Oxytocin modulates social brain network correlations in resting and task state
Oxytocin (OT) is a neuropeptide that modulates social behaviors and the social brain. The effects of OT on the social brain can be tracked by assessing the neural activity in the resting and task states, providing a system-level framework for characterizing state-based functional relationships of its distinct effect. Here, we contribute to this framework by examining how OT modulates social brain network correlations during the resting and task states using fMRI. Firstly, we investigated

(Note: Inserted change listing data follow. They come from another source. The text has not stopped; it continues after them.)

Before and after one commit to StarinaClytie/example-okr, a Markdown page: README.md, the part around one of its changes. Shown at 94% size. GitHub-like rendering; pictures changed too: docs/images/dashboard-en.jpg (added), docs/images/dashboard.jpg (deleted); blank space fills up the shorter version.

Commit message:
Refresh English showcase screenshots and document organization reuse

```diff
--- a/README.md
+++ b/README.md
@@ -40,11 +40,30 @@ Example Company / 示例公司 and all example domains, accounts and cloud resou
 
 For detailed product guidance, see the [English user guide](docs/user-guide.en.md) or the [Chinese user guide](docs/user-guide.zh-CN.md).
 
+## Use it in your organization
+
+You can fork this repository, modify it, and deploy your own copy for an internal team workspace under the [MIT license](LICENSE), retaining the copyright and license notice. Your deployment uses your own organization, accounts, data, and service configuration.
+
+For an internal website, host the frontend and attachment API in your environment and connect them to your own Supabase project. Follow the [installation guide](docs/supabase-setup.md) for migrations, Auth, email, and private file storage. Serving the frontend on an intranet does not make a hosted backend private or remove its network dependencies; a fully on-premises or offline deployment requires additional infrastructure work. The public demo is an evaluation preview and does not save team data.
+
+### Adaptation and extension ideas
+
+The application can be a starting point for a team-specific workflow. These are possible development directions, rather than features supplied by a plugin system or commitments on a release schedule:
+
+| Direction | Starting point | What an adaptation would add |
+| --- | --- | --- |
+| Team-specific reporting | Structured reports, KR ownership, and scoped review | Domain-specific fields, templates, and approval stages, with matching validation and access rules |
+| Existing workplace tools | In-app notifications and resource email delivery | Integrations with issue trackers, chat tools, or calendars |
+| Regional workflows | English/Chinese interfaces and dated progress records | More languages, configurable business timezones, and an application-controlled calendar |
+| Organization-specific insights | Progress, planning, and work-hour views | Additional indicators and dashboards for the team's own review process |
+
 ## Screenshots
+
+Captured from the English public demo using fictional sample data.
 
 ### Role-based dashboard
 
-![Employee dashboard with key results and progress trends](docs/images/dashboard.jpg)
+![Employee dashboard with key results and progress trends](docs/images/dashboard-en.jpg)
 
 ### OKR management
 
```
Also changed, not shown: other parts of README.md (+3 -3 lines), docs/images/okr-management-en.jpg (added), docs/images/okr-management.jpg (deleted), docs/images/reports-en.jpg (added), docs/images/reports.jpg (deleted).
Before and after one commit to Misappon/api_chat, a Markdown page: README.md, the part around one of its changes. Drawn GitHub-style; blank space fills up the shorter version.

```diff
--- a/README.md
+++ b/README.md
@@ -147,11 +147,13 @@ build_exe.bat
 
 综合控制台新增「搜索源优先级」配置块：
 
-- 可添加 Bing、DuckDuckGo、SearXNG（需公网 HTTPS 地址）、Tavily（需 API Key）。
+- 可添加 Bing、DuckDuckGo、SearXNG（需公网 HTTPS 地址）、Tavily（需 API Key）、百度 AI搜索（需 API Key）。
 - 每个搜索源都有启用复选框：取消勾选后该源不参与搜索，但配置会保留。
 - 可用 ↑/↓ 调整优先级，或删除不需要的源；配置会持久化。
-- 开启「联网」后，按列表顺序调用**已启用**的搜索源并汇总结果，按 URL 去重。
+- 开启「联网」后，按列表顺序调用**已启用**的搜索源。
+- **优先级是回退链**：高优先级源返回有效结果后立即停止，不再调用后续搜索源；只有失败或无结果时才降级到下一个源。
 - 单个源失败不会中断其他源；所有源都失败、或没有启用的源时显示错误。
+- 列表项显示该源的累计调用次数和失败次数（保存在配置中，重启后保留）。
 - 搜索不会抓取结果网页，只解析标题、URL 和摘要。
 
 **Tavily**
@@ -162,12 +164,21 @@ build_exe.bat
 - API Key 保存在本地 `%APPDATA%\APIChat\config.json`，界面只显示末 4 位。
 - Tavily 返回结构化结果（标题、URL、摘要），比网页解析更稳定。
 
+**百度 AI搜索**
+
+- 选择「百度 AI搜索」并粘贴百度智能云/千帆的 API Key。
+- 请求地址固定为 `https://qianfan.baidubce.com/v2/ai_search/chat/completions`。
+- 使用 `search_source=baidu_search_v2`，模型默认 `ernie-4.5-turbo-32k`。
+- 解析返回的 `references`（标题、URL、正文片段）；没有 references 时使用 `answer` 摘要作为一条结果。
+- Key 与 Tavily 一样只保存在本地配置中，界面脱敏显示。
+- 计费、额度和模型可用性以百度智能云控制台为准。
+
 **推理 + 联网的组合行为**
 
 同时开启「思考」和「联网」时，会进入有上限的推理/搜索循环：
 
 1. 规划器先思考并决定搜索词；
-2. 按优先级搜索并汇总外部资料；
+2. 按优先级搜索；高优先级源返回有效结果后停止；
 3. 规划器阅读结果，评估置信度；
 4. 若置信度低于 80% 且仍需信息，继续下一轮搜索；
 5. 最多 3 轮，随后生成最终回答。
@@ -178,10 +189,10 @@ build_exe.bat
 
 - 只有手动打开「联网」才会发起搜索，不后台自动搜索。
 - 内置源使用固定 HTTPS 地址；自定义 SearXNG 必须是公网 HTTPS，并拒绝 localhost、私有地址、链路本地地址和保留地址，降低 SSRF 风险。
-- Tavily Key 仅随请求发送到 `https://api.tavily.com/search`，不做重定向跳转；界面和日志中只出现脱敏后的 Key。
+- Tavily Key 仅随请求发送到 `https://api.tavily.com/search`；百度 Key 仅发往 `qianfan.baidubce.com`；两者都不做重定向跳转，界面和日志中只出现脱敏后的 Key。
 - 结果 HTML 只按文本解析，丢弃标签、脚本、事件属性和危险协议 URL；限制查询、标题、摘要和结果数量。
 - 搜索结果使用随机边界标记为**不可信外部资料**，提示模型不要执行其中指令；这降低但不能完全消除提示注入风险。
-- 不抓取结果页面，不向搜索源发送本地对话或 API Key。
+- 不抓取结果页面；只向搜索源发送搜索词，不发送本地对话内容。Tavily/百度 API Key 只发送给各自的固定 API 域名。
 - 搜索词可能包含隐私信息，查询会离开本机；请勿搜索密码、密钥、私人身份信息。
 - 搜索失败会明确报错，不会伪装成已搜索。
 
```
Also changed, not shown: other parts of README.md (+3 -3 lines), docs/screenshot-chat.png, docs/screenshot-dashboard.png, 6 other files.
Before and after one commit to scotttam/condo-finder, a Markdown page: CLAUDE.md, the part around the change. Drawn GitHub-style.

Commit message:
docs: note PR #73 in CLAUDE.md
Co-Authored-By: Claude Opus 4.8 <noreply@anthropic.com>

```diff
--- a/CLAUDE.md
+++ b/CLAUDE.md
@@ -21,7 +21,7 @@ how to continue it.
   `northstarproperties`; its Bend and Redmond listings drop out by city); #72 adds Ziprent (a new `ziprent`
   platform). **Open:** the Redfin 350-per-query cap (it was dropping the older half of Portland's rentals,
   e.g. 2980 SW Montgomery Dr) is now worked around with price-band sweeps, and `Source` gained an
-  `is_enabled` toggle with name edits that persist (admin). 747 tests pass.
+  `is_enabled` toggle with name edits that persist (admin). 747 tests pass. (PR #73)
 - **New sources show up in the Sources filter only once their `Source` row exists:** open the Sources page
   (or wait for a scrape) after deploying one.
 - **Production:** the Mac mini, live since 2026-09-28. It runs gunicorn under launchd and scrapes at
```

... activation, followed by analyzing the relationship between networks and individual differences measured by the Positive and Negative Affect Schedule and the Big-Five scales. Subsequently, we evaluated functional connectivity in both states. Finally, the relationship between networks across the states was represented by the predictive power of networks in the resting state for task-evoked activity. The difference in predicted accuracy between subjects displayed individual variations in this relationship. Our results showed decreased dorsal default mode network (DDMN) for OT group in the resting state. Additionally, only in the OT group, the activity of the DDMN in the resting state had the largest predictive power for task-evoked activation of the precuneus network (PN). The results also demonstrated OT reduced individual variation of PN, specifically, the difference of accuracy between predicting a subject's own and others' PN task activation. These findings suggest a distributed but modulatory effect of OT on the association between resting brain networks and task-dependent brain networks, showing increased DDMN to PN connectivity after OT administration, which may support OT-induced distributed processing during task performance.